Working Together to Strengthen New Mexico’s Teacher Workforce

0

An innovative new program to recruit substitute teachers for New Mexico public schools has received a lot of national attention over the past week, as it should. Governor Michelle Lujan Grisham’s Teacher and Family Support Initiative uses volunteers from the National Guard and state agencies to keep our schools open for the in-person learning our educators, children and families need to s flourish.

We are deeply indebted to these National Guard members, state employees, and community members who stepped up to help support our educators and students during this difficult time. But we also know that these surrogates cannot replace the expertise and training of New Mexico educators, and our state needs more of these dedicated professionals.

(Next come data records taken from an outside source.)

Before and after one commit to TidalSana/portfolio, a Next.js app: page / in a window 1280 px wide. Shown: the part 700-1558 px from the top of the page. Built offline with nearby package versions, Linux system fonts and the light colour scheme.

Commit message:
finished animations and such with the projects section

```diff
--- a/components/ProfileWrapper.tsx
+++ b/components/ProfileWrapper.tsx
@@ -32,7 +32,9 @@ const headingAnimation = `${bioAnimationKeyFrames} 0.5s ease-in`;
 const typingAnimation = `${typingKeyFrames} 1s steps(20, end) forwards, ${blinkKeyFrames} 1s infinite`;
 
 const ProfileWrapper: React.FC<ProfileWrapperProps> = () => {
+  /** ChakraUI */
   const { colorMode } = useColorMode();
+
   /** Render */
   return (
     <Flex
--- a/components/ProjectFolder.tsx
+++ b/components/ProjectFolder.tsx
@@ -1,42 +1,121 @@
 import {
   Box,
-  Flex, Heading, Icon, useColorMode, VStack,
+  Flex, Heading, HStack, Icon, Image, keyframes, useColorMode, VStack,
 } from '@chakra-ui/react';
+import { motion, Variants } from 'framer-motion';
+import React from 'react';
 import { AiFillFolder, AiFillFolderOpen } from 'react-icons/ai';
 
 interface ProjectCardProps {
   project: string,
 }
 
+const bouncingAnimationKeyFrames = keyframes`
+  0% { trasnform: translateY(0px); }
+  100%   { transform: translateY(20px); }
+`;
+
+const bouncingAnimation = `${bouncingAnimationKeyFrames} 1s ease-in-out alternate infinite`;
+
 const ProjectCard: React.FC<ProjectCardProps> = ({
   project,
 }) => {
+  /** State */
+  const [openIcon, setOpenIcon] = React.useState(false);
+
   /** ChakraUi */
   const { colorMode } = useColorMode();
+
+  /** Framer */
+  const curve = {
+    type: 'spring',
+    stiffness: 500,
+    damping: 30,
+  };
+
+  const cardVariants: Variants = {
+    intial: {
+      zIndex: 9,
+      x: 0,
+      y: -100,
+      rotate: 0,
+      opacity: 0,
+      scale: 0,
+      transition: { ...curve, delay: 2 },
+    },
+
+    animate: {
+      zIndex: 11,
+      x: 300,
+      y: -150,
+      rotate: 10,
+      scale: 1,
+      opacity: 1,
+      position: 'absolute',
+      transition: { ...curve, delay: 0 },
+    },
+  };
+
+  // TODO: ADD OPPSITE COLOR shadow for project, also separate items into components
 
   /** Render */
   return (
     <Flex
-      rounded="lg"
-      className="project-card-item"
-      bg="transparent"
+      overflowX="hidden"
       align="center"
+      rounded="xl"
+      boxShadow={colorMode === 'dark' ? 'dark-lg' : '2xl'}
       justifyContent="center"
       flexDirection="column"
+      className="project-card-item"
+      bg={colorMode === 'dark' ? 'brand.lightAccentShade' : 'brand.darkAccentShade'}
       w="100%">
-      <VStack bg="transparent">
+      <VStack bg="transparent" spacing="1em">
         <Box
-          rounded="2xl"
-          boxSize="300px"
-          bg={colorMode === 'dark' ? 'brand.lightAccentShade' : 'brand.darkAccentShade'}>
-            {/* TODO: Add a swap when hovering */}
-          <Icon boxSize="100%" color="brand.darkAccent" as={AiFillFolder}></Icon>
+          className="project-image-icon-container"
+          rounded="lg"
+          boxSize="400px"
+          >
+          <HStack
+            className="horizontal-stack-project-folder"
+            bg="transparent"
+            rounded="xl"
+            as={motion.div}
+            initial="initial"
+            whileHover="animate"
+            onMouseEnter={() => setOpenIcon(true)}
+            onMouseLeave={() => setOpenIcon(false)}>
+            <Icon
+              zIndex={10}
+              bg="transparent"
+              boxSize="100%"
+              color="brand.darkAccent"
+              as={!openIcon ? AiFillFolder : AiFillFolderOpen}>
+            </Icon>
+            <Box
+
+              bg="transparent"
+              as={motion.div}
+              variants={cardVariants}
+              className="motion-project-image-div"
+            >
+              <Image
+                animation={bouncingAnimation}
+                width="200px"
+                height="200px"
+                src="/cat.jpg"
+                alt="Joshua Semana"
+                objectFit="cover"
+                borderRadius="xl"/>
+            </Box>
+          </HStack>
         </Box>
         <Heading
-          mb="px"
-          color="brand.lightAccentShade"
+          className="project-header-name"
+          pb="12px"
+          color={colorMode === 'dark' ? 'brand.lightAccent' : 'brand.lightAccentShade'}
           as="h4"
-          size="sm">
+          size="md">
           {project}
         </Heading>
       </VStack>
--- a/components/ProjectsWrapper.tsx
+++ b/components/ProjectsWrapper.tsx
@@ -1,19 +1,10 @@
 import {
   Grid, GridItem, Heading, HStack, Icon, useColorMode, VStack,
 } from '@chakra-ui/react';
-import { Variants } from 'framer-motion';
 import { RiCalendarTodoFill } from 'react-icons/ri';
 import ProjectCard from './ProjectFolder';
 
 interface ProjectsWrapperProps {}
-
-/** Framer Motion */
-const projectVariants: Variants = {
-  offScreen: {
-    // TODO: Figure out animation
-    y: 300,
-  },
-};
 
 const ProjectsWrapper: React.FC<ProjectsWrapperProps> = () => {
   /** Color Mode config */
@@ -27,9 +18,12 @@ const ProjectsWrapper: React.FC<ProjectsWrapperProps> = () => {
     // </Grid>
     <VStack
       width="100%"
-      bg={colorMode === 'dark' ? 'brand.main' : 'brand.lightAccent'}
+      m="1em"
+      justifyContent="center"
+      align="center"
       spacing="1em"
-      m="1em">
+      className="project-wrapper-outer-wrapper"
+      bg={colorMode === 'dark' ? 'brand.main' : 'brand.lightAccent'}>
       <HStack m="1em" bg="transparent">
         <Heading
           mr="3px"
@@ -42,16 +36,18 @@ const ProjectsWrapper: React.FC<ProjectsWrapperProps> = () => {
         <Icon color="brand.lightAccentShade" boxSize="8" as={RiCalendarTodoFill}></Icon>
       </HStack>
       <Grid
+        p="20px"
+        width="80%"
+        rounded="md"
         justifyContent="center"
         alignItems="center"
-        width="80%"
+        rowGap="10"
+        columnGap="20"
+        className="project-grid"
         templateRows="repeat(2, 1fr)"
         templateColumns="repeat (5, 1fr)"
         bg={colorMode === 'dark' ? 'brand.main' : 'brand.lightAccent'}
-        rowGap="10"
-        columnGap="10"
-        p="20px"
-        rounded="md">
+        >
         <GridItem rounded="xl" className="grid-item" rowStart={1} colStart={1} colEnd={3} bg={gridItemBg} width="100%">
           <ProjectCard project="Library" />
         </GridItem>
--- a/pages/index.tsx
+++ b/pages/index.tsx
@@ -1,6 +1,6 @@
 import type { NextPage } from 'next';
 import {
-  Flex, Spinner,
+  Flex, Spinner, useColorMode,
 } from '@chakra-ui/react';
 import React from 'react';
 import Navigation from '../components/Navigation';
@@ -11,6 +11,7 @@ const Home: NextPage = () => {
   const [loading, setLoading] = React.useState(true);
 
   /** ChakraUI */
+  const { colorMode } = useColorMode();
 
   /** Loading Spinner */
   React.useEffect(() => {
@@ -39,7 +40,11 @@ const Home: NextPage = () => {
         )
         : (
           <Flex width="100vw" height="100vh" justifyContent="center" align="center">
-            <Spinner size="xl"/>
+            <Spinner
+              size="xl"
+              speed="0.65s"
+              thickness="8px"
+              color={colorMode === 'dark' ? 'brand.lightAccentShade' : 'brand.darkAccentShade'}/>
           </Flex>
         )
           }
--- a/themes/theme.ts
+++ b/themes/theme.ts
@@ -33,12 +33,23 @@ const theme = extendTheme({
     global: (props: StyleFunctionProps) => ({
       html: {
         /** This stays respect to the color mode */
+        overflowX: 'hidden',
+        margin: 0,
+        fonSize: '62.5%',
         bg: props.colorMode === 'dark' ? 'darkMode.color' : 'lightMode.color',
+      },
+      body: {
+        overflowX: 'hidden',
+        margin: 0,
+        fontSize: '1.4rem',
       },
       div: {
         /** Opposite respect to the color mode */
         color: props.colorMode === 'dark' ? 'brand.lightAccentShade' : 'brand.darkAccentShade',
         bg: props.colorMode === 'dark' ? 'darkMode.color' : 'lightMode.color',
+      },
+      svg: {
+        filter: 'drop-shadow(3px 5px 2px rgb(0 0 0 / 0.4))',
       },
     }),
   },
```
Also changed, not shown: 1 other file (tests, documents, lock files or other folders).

Many people want to answer the call to teach, but society has not made it easy for them. College students often have to weigh tens of thousands of dollars in student loans against potential rewards. For too long, this ladder has not tipped in favor of careers in education, ultimately contributing to a national teacher workforce crisis.

In New Mexico, although we succeeded in reducing teacher vacancies by almost 25% in 2019 by increasing salaries, eliminating a hated standardized test and instituting a new system for evaluating educators, the number teacher vacancies almost doubled between the 2020-2021 school year and this school. year. We must use all the tools in our toolbox to help more teachers enter and stay in this essential profession.

But there is good news. Under the leadership of Governor Lujan Grisham, New Mexico’s three education agencies are working together to strengthen our teacher pipeline, support our valued educators, and address the pressing need to recruit more qualified teachers.

Raising educator salaries is an important step in ensuring that teachers feel valued for their expertise, hard work and the essential role they play in the lives of our children.

The Governor’s proposed 7% wage increase for all K-12 public school educators is a big step in the right direction, as is his proposal to raise minimum wages by $10,000 for the three levels of education at $50,000, $60,000 and $70,000. These measures will make our state competitive with our neighboring states, attracting more of the profession and attracting more to our state.

We are also opening up new avenues for becoming a teacher in New Mexico. At the state level, our plan is to provide additional support for the teacher scholarship program and teacher residences. The Educator Scholarship Program provides resources to districts and state charter schools to help recruit and retain teaching assistants and put them into the pipeline to become full-fledged teachers. Teacher residences help pay college education majors to gain experience working in needy districts.

The New Mexico Department of Higher Education works alongside other state education agencies to support current and future teachers at all levels and to recruit and retain teachers from multilingual and multicultural backgrounds. We are investing $10 million in FY23 in the Teacher Preparation Scholarship and Teacher Loan Repayment programs, which have helped nearly 3,000 New Mexico teachers over the past year. past year.

Governor Lujan Grisham’s plan to make free college a reality for all New Mexicans will also go a long way to ensuring that New Mexicans can choose to pursue an education without having to worry about having their tuition reimbursed. debts at the start of their career. This will go a long way to ensuring that qualified and motivated educators can continue to work and live in their communities.

The Department of Early Childhood Education and Care pays 100% of tuition and books and provides mentorship to early childhood professionals seeking advanced degrees and certifications at universities across the state, creating a pipeline to place highly qualified teachers in the classrooms with our youngest learners. The ECECD also works to ensure that early childhood professionals reflect New Mexico’s diversity, investing in the recruitment of bilingual and Indigenous educators and providing incentive awards for child care professionals. children who obtain bilingual certifications.

The children of New Mexico deserve the best education we can give them, and educators deserve every opportunity to do so. These strategic and collaborative investments will put us on the path to making both of these things possible. We urge the state legislature to support these proposals.

Kurt Steinhaus is New Mexico’s designated Secretary of Public Education. Stephanie Rodriguez is the New Mexico Cabinet Secretary for Higher Education. Elizabeth Groginsky is Secretary for Early Childhood Education and Care.

Share.

About Author

Comments are closed.